-- DATA EXCERPTS follows --

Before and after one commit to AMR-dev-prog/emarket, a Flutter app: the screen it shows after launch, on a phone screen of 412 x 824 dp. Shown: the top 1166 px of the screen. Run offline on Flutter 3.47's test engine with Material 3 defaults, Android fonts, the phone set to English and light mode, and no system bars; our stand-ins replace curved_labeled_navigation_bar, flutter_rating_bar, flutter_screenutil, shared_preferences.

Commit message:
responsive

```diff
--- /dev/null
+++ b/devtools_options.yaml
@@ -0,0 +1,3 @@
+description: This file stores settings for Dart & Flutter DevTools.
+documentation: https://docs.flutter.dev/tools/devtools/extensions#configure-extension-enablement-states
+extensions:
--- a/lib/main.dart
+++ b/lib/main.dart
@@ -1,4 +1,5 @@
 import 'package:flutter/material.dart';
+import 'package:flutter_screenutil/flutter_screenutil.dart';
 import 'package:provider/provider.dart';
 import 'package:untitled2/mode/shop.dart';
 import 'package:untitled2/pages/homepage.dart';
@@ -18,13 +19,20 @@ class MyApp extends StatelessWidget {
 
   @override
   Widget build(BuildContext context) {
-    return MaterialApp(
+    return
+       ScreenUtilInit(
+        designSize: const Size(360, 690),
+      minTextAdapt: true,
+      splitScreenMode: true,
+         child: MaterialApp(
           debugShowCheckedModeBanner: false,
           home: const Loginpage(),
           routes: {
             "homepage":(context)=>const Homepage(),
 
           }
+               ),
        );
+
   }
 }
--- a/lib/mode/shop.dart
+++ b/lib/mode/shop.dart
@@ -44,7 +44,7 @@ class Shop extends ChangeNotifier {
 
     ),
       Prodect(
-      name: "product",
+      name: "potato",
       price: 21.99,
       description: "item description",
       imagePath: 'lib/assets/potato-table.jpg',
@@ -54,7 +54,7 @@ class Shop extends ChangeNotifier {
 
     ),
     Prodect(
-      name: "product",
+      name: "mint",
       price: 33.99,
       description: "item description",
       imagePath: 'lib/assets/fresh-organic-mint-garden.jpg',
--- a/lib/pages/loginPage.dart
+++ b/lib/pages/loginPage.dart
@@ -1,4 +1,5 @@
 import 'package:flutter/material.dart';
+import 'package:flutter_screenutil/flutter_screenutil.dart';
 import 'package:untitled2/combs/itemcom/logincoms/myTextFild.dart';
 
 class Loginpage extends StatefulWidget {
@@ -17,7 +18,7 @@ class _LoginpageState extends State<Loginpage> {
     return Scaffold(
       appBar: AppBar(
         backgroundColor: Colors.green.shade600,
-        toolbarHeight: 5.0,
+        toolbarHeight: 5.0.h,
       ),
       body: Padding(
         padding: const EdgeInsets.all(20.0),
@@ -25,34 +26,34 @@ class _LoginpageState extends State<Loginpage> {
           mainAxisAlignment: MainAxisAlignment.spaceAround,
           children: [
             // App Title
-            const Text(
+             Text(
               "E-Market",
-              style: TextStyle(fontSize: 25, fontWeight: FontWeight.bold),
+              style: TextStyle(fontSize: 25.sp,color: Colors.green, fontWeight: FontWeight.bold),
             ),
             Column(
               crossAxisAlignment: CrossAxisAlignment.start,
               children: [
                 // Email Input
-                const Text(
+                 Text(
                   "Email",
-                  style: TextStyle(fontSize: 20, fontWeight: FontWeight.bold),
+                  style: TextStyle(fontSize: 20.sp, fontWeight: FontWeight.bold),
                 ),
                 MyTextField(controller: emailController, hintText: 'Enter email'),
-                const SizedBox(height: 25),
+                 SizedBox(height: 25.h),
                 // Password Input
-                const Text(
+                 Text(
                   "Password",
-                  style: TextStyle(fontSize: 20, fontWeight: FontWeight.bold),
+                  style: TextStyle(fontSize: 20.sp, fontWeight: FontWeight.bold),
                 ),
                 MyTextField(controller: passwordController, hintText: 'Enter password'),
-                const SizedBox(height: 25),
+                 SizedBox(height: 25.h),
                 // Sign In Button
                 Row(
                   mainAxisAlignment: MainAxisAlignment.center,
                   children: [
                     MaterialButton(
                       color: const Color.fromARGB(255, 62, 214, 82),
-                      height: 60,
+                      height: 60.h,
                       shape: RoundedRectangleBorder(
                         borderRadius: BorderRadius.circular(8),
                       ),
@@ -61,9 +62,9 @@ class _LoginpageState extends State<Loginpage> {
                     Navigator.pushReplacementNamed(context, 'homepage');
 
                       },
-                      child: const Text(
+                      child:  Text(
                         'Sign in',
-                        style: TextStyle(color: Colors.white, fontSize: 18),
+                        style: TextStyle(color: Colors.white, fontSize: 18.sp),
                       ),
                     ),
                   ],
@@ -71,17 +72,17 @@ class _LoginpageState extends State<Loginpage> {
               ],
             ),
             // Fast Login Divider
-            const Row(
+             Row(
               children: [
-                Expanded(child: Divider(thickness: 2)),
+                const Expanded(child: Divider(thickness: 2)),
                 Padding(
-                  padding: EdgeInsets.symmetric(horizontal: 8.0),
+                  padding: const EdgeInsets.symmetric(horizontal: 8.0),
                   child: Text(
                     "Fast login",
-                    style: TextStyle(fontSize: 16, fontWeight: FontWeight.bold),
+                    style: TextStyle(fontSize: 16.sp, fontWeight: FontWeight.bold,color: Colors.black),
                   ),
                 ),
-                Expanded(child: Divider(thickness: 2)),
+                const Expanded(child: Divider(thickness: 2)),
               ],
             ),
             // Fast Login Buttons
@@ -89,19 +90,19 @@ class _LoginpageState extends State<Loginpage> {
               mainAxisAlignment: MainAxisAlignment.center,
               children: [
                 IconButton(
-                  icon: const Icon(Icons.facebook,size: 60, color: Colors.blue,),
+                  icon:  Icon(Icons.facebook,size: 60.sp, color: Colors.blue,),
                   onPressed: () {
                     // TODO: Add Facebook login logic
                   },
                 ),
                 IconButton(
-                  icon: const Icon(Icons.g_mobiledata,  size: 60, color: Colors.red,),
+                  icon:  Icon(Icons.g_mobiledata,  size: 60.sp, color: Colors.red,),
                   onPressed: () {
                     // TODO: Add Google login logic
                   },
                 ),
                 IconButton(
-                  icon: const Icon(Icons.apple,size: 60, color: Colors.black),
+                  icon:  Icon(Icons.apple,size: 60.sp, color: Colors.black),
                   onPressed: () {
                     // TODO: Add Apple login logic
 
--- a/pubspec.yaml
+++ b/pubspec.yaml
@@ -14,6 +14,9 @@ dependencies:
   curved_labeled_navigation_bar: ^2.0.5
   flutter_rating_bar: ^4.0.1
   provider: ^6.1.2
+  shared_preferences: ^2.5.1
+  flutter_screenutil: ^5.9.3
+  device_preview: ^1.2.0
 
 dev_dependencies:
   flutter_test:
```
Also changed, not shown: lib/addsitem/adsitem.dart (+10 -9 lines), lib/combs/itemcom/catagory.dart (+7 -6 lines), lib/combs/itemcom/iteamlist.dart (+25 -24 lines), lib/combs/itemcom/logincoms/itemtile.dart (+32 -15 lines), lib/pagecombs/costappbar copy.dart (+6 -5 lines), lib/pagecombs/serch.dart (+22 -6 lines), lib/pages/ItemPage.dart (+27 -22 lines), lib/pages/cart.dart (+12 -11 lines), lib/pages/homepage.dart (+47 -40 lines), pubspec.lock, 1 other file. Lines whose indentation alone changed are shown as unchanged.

-- DATA EXCERPTS concluded --

Repeat the data in full, keeping each word exactly as it is.

Before and after one commit to AMR-dev-prog/emarket, a Flutter app: the screen it shows after launch, on a phone screen of 412 x 824 dp. Shown: the top 1166 px of the screen. Run offline on Flutter 3.47's test engine with Material 3 defaults, Android fonts, the phone set to English and light mode, and no system bars; our stand-ins replace curved_labeled_navigation_bar, flutter_rating_bar, flutter_screenutil, shared_preferences.

Commit message:
responsive

```diff
--- /dev/null
+++ b/devtools_options.yaml
@@ -0,0 +1,3 @@
+description: This file stores settings for Dart & Flutter DevTools.
+documentation: https://docs.flutter.dev/tools/devtools/extensions#configure-extension-enablement-states
+extensions:
--- a/lib/main.dart
+++ b/lib/main.dart
@@ -1,4 +1,5 @@
 import 'package:flutter/material.dart';
+import 'package:flutter_screenutil/flutter_screenutil.dart';
 import 'package:provider/provider.dart';
 import 'package:untitled2/mode/shop.dart';
 import 'package:untitled2/pages/homepage.dart';
@@ -18,13 +19,20 @@ class MyApp extends StatelessWidget {
 
   @override
   Widget build(BuildContext context) {
-    return MaterialApp(
+    return
+       ScreenUtilInit(
+        designSize: const Size(360, 690),
+      minTextAdapt: true,
+      splitScreenMode: true,
+         child: MaterialApp(
           debugShowCheckedModeBanner: false,
           home: const Loginpage(),
           routes: {
             "homepage":(context)=>const Homepage(),
 
           }
+               ),
        );
+
   }
 }
--- a/lib/mode/shop.dart
+++ b/lib/mode/shop.dart
@@ -44,7 +44,7 @@ class Shop extends ChangeNotifier {
 
     ),
       Prodect(
-      name: "product",
+      name: "potato",
       price: 21.99,
       description: "item description",
       imagePath: 'lib/assets/potato-table.jpg',
@@ -54,7 +54,7 @@ class Shop extends ChangeNotifier {
 
     ),
     Prodect(
-      name: "product",
+      name: "mint",
       price: 33.99,
       description: "item description",
       imagePath: 'lib/assets/fresh-organic-mint-garden.jpg',
--- a/lib/pages/loginPage.dart
+++ b/lib/pages/loginPage.dart
@@ -1,4 +1,5 @@
 import 'package:flutter/material.dart';
+import 'package:flutter_screenutil/flutter_screenutil.dart';
 import 'package:untitled2/combs/itemcom/logincoms/myTextFild.dart';
 
 class Loginpage extends StatefulWidget {
@@ -17,7 +18,7 @@ class _LoginpageState extends State<Loginpage> {
     return Scaffold(
       appBar: AppBar(
         backgroundColor: Colors.green.shade600,
-        toolbarHeight: 5.0,
+        toolbarHeight: 5.0.h,
       ),
       body: Padding(
         padding: const EdgeInsets.all(20.0),
@@ -25,34 +26,34 @@ class _LoginpageState extends State<Loginpage> {
           mainAxisAlignment: MainAxisAlignment.spaceAround,
           children: [
             // App Title
-            const Text(
+             Text(
               "E-Market",
-              style: TextStyle(fontSize: 25, fontWeight: FontWeight.bold),
+              style: TextStyle(fontSize: 25.sp,color: Colors.green, fontWeight: FontWeight.bold),
             ),
             Column(
               crossAxisAlignment: CrossAxisAlignment.start,
               children: [
                 // Email Input
-                const Text(
+                 Text(
                   "Email",
-                  style: TextStyle(fontSize: 20, fontWeight: FontWeight.bold),
+                  style: TextStyle(fontSize: 20.sp, fontWeight: FontWeight.bold),
                 ),
                 MyTextField(controller: emailController, hintText: 'Enter email'),
-                const SizedBox(height: 25),
+                 SizedBox(height: 25.h),
                 // Password Input
-                const Text(
+                 Text(
                   "Password",
-                  style: TextStyle(fontSize: 20, fontWeight: FontWeight.bold),
+                  style: TextStyle(fontSize: 20.sp, fontWeight: FontWeight.bold),
                 ),
                 MyTextField(controller: passwordController, hintText: 'Enter password'),
-                const SizedBox(height: 25),
+                 SizedBox(height: 25.h),
                 // Sign In Button
                 Row(
                   mainAxisAlignment: MainAxisAlignment.center,
                   children: [
                     MaterialButton(
                       color: const Color.fromARGB(255, 62, 214, 82),
-                      height: 60,
+                      height: 60.h,
                       shape: RoundedRectangleBorder(
                         borderRadius: BorderRadius.circular(8),
                       ),
@@ -61,9 +62,9 @@ class _LoginpageState extends State<Loginpage> {
                     Navigator.pushReplacementNamed(context, 'homepage');
 
                       },
-                      child: const Text(
+                      child:  Text(
                         'Sign in',
-                        style: TextStyle(color: Colors.white, fontSize: 18),
+                        style: TextStyle(color: Colors.white, fontSize: 18.sp),
                       ),
                     ),
                   ],
@@ -71,17 +72,17 @@ class _LoginpageState extends State<Loginpage> {
               ],
             ),
             // Fast Login Divider
-            const Row(
+             Row(
               children: [
-                Expanded(child: Divider(thickness: 2)),
+                const Expanded(child: Divider(thickness: 2)),
                 Padding(
-                  padding: EdgeInsets.symmetric(horizontal: 8.0),
+                  padding: const EdgeInsets.symmetric(horizontal: 8.0),
                   child: Text(
                     "Fast login",
-                    style: TextStyle(fontSize: 16, fontWeight: FontWeight.bold),
+                    style: TextStyle(fontSize: 16.sp, fontWeight: FontWeight.bold,color: Colors.black),
                   ),
                 ),
-                Expanded(child: Divider(thickness: 2)),
+                const Expanded(child: Divider(thickness: 2)),
               ],
             ),
             // Fast Login Buttons
@@ -89,19 +90,19 @@ class _LoginpageState extends State<Loginpage> {
               mainAxisAlignment: MainAxisAlignment.center,
               children: [
                 IconButton(
-                  icon: const Icon(Icons.facebook,size: 60, color: Colors.blue,),
+                  icon:  Icon(Icons.facebook,size: 60.sp, color: Colors.blue,),
                   onPressed: () {
                     // TODO: Add Facebook login logic
                   },
                 ),
                 IconButton(
-                  icon: const Icon(Icons.g_mobiledata,  size: 60, color: Colors.red,),
+                  icon:  Icon(Icons.g_mobiledata,  size: 60.sp, color: Colors.red,),
                   onPressed: () {
                     // TODO: Add Google login logic
                   },
                 ),
                 IconButton(
-                  icon: const Icon(Icons.apple,size: 60, color: Colors.black),
+                  icon:  Icon(Icons.apple,size: 60.sp, color: Colors.black),
                   onPressed: () {
                     // TODO: Add Apple login logic
 
--- a/pubspec.yaml
+++ b/pubspec.yaml
@@ -14,6 +14,9 @@ dependencies:
   curved_labeled_navigation_bar: ^2.0.5
   flutter_rating_bar: ^4.0.1
   provider: ^6.1.2
+  shared_preferences: ^2.5.1
+  flutter_screenutil: ^5.9.3
+  device_preview: ^1.2.0
 
 dev_dependencies:
   flutter_test:
```
Also changed, not shown: lib/addsitem/adsitem.dart (+10 -9 lines), lib/combs/itemcom/catagory.dart (+7 -6 lines), lib/combs/itemcom/iteamlist.dart (+25 -24 lines), lib/combs/itemcom/logincoms/itemtile.dart (+32 -15 lines), lib/pagecombs/costappbar copy.dart (+6 -5 lines), lib/pagecombs/serch.dart (+22 -6 lines), lib/pages/ItemPage.dart (+27 -22 lines), lib/pages/cart.dart (+12 -11 lines), lib/pages/homepage.dart (+47 -40 lines), pubspec.lock, 1 other file. Lines whose indentation alone changed are shown as unchanged.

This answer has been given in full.